Terce \Terce\, n. See Tierce.


n. The third canonical hour; about 9 a.m.


n. the third canonical hour; about 9 a.m. [syn: tierce]


Tercé is a commune in the Vienne department in the Poitou-Charentes region in western France.

Usage examples of "terce".

You must take me to Almery or return my money, to the sum of forty-five terces.

Watching the folk eat and drink, Cugel was unfavorably reminded of the fare which had sustained him across the Pale Rugates, and he gave no further thought to his terces.

The third hour, terce, meant no more, in lay affairs, than the middle of the morning, something vaguely earlier than sext, which is noon.

At this time, were I to owe Twango ten thousand terces for a long series of excellent meals, my last thoughts would be happy ones!

Teuda led her along empty corridors hewn out of stone past the chapel to the tiny library where, in the hours between Terce and Nones, she was allowed to read.

Weamish, so I believe, will allow me to reveal that last week he earned almost three hundred terces, and the week before as much again.

Item: three pastries of mince with herbs, at three terces each, to a total of nine terces.

If the supervisor earns three hundred terces a week, I can quickly discharge my account.

They earn ten to fifteen terces a day on the average, from which the costs of board, lodging and incidentals are deducted.

As supervisor you will see to their safety and comfort, at a salary of ten terces per day.

Twango ten thousand terces for a long series of excellent meals, my last thoughts would be happy ones!

Twango hovers always at thirty or forty terces, it might as well be ten thousand!

After all, he took my good terces and gave me cases of dried mud in exchange!

I think I understand the game and I will risk two, no three, terces, and I hereby bet one discrete, solid and whole terce on the first sally.
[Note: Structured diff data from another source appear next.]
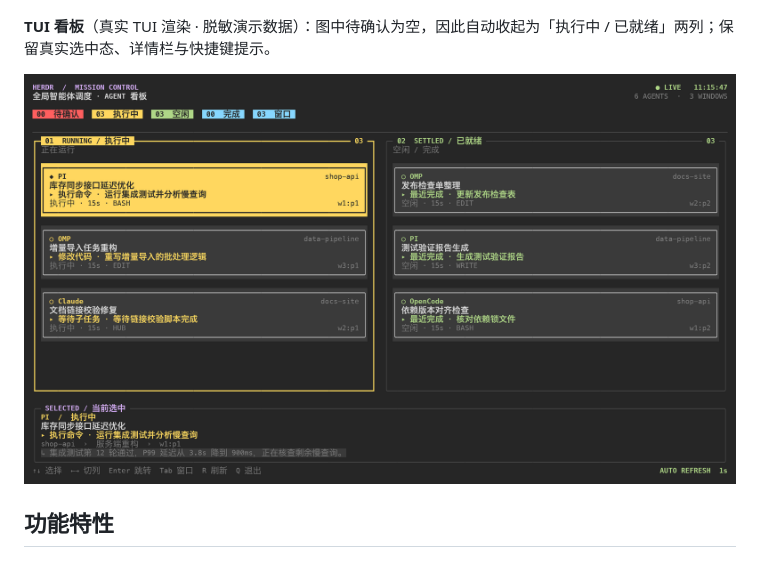
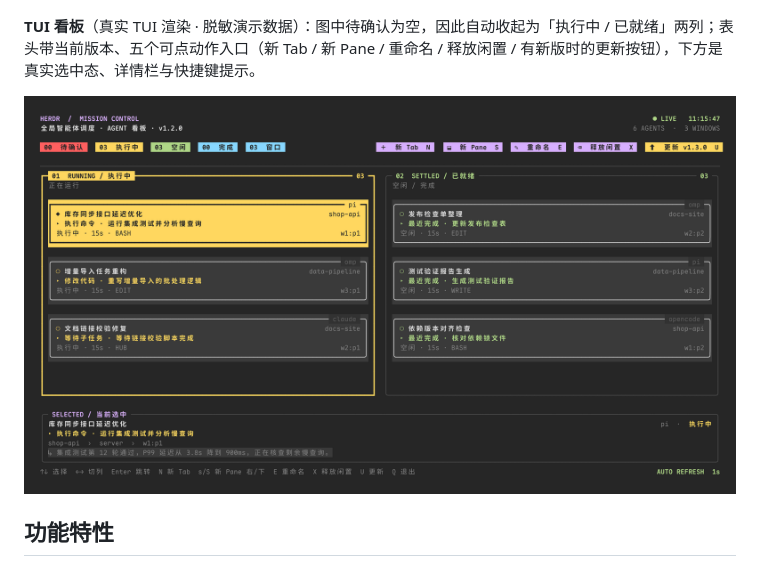
Before and after one commit to loofare/herdr-portal, a Markdown page: README.zh-CN.md, the part around the change. Drawn GitHub-style; pictures changed too: assets/tui-board.png.

```diff
--- a/README.zh-CN.md
+++ b/README.zh-CN.md
@@ -37,7 +37,7 @@ Enter            跳到该 pane —— 看板在跳转的同时自己关掉
 
 ![web windows](assets/web-windows.png)
 
-**TUI 看板**（真实 TUI 渲染 · 脱敏演示数据）：图中待确认为空，因此自动收起为「执行中 / 已就绪」两列；保留真实选中态、详情栏与快捷键提示。
+**TUI 看板**（真实 TUI 渲染 · 脱敏演示数据）：图中待确认为空，因此自动收起为「执行中 / 已就绪」两列；表头带当前版本、五个可点动作入口（新 Tab / 新 Pane / 重命名 / 释放闲置 / 有新版时的更新按钮），下方是真实选中态、详情栏与快捷键提示。
 
 ![tui board](assets/tui-board.png)
 
```
Also changed, not shown: README.md (+1 -1 lines).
Cugel lost eleven terces, and drank two mugs of the local beer: a pungent liquid brewed from acorns, bittermoss and black sausage.